Christ as set forth in Nostra Aetate and the specific instructions in the follow- up “Notes on the Correct Way to Present Jews and Judaism in Preaching and Catechesis in the Roman Catholic Church”, June 24, 1985, the average homilist is not sufficiently equipped or motivated to provide such explanations. We need to make changes in the text itself. And here we are back at the dilemma of paraphrase. Can we even dare to consider the alternative of paraphrase?
Paraphrase is looked upon by many as a dirty word, associated only with such versions as The Living Bible. So we have invented the current catch-word “dynamic equivalency.” No matter what you call it, the effort made in the revisions of both the NRSV and the NAB is really para-phrase. We are by no means finished with paraphrase yet. We still have to face up to the application of inclusive language to the deity in both testaments. J.A. Sanders amusingly points out that the task force on the NRSV “weighed the problems involved and decided that the NRSV might simply not be used in most churches if inclusive language for God were attempted.” (p. 56 in Removing the Anti- Judaism from the New Testament, ed. by Howard Clark Kee and Irvin J. Borowsky)
This should make us realize that the problems with biblical language are often the creation of the Christian community itself. A much greater fluidity in translation is evident in the versions before the fourth century, before the fixation of the church with the concept of divine inspiration. Calling the Bible “the Word of God,” as we address it in our liturgies, has only added to the problem of its immutability. For that reason the Dutch exegete Lucas Grollenberg has called for a moratorium on the expression: “One of the expressions which, as I see it, must be avoided is this – the Bible is the word of God.” (p. 170, Bible Study for the Twenty- first Century) Connotations override denotations.
We simply cannot avoid the moral imperative of addressing this problem now. The problem of inclusive Ianguage pales beside it. As Lloyd Gaston put it twenty years ago, we are on the horns of a nasty dilemma: “A Christian Church with an anti-Semitic New Testament is abominable. A Christian Church without a New Testament is inconceivable. It may be that the Church will survive if we fail to deal adequately with that question but more serious is the question whether the Church ought to survive.” (p. 48, Anti-Semitism and the Foundations of Christianity, ed. Alan T. Davies) Norman Beck in Mature Christianity (p. 34) is even more forthright: “Are we willing to take the risks involved in a drastic repudiation of a portion of the New Testament, namely its anti- Jewish polemic?” Repudiation is a strong word. Paraphrase is mild by comparison.
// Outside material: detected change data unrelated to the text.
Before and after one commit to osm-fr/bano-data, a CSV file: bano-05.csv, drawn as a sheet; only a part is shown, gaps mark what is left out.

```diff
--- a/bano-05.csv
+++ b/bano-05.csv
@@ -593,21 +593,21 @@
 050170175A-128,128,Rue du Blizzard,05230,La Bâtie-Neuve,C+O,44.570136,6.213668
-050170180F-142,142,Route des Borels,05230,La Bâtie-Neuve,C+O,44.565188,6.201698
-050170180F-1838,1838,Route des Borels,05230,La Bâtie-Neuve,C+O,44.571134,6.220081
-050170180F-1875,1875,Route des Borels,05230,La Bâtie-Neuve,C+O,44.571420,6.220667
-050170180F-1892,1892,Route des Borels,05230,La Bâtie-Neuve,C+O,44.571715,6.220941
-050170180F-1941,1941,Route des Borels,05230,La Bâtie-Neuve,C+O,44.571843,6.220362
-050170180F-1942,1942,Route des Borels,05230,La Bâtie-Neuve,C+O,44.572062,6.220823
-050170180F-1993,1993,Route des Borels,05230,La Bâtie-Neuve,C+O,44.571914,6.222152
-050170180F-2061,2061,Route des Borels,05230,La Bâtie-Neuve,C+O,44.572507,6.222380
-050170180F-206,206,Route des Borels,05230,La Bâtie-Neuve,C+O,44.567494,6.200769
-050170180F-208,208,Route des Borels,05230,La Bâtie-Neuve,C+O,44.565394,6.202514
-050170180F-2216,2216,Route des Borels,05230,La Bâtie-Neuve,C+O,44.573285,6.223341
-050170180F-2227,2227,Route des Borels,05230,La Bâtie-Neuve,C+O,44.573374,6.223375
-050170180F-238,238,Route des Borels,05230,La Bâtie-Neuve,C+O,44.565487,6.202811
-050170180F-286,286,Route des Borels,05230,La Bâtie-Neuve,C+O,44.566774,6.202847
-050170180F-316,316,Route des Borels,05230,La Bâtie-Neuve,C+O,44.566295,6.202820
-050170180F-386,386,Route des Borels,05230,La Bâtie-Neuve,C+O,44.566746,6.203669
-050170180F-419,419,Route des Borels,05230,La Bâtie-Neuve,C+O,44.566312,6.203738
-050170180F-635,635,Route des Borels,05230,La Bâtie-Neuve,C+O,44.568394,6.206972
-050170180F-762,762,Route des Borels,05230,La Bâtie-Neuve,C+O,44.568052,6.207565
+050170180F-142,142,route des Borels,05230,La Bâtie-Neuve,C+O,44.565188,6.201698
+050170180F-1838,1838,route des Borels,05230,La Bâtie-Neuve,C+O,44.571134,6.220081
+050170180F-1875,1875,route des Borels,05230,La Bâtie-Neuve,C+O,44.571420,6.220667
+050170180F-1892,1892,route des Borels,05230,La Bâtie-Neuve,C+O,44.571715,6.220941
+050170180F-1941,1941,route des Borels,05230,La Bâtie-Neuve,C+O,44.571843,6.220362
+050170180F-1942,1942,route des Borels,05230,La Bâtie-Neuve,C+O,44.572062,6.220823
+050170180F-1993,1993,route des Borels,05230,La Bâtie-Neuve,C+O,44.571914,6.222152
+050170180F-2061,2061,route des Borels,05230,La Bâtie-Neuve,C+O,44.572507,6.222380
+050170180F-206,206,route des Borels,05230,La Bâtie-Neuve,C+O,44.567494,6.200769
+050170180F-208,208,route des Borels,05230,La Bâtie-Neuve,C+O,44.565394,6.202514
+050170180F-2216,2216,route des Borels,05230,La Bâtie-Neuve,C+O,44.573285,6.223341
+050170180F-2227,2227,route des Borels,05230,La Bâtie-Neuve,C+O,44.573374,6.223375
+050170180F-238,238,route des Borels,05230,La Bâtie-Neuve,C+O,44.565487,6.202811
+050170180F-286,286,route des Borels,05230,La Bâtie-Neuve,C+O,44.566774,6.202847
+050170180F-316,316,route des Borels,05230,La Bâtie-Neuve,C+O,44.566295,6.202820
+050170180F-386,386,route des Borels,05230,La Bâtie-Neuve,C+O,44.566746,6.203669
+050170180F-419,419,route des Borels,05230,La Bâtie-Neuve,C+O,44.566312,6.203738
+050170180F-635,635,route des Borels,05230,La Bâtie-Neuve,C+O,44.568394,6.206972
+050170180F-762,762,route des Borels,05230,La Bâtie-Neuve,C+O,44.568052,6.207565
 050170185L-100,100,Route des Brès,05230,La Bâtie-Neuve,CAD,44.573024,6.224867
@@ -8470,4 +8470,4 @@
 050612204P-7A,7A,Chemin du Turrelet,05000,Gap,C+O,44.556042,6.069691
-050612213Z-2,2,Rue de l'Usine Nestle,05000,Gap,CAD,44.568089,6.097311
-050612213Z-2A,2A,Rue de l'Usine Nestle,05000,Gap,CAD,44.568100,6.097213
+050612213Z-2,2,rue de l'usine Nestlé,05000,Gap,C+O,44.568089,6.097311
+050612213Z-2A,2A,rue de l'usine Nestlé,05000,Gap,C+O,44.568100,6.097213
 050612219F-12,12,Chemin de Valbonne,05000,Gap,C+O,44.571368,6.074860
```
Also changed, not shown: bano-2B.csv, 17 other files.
Just at this moment when we are preparing to launch a new lectionary in the Catholic Church it may not be opportune to start talking about paraphrase. But recalling the number of years it has taken to adopt inclusive language, a beginning must be made soon. If Jules Isaac had not seized the moment and gone personally to Pope John )0UB we probably would not have the conciliar document known as Nostra Aetate.
The urgency of the problem is emphasized by the instruction just sent out by the U.S. Catholic Conference on the use of the new lectionary. In answer to the question, May a read¬er change the text in proclamation? The instruction says: “No. Just as the Church is obliged to faithfully pro¬claim the Bible as it is passed on, the reader is obliged to faithfully proclaim the text exactly as it appears in the Lectionary for Mass. The homily is the proper place to explain biblical texts which are unclear or appear to be inconsistent with contemporary sew activities. We can never change the Bible because it is the Word of God.”
Msgr. Joseph Bailey
Msgr. Bailey is a Catholic priest, ordained in 1943. He studied at the Catholic University of America, and later at the Pontifical Biblical Institute in Rome.